The litturgical feast of San Isidro Labrador is celebrated every 15th of May from various Catholic cities around the world including the small barrio of San Guillermo in Morong, Rizal. San Isidro is the patron saint of the farmers and Madrid where he was born in 1070.
Here’s his biography from wikipedia:
He was in the service of the wealthy Madrid landowner Juan de Vargas on a farm in the vicinity of Madrid. Juan de Vargas would later make him bailiff of his entire estate of Lower Caramanca.
Every morning before going to work, Isidore was accustomed to hearing a Mass at one of the churches in Madrid. One day his fellow-laborers complained to their master that Isidore was always late for work in the morning.
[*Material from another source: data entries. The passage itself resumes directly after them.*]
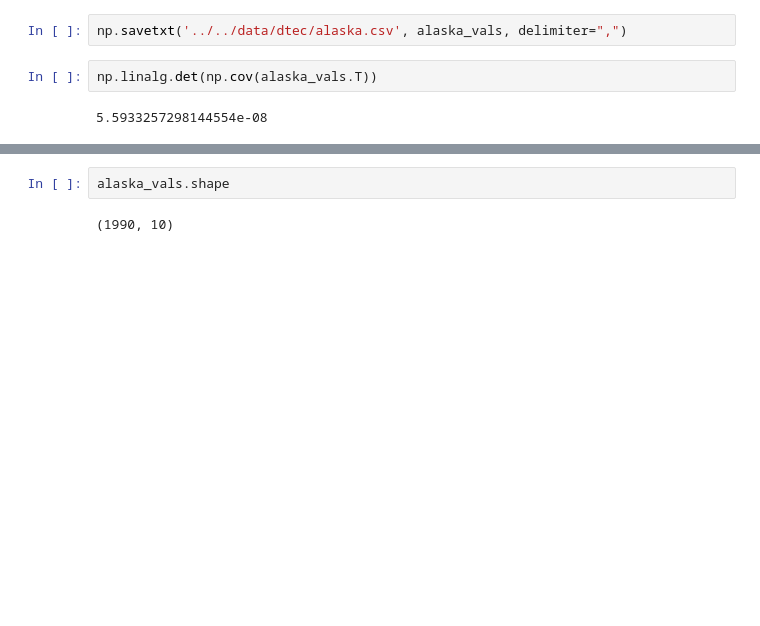
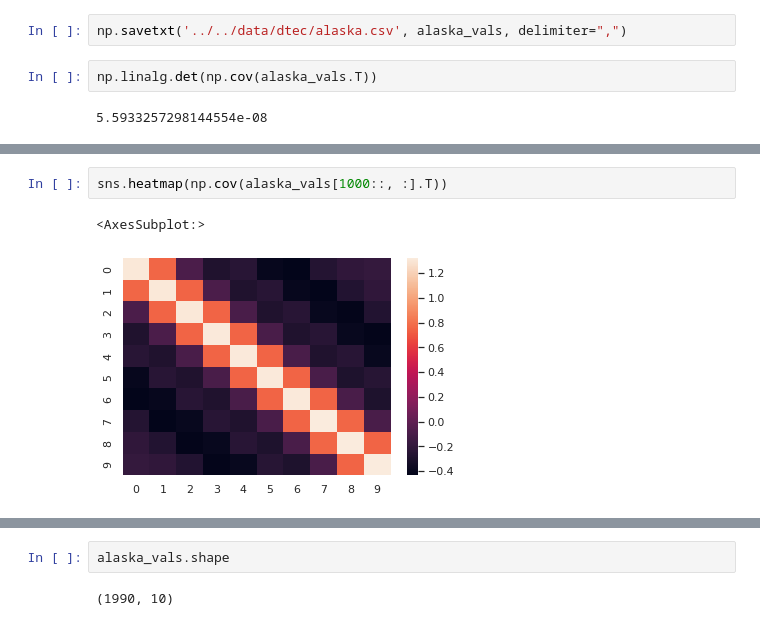
Before and after one commit to spaceonion1001/LD-CPD, a Jupyter notebook: notebooks/dtec_cleaning.ipynb, the cells around one changed output, grey strips where cells are left out. Saved outputs shown, nothing was run; the diff lists cells and outputs as text; blank space fills up the shorter version.

```diff
--- a/notebooks/dtec_cleaning.ipynb
+++ b/notebooks/dtec_cleaning.ipynb
@@ -84,0 +105,5 @@ plt.plot(alaska_class)
+# %%
+sns.heatmap(np.cov(alaska_vals[1000::, :].T))
+# %% [output]
+<AxesSubplot:>
+[figure, added]
```
Also changed, not shown: parts of 6 cells of this notebook, 1 other file.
Upon investigation, so runs the legend, the master found Isidore at prayer while an angel was doing the ploughing for him.
On another occasion, his master saw an angel ploughing on either side of him, so that Isidore’s work was equal to that of three of his fellow-labourers. Isidore is also said to have brought back to life his master’s deceased daughter, and to have caused a fountain of fresh water to burst from the dry earth in order to quench his master’s thirst.
St. Isidore married Maria Torribia, a canonized saint, who is known as Santa María de la Cabeza in Spain because her head (cabeza in Spanish) is often carried in procession, especially during droughts. Isidore and Maria had one son, who died in his youth. On one occasion their son fell into a deep well and, at the prayers of his parents, the water of the well is said to have risen miraculously to the level of the ground, bringing the child with it, alive and well. Isidore and Maria then vowed continence and lived in separate houses.
Isidore died on May 15, 1130, at his birthplace close to Madrid.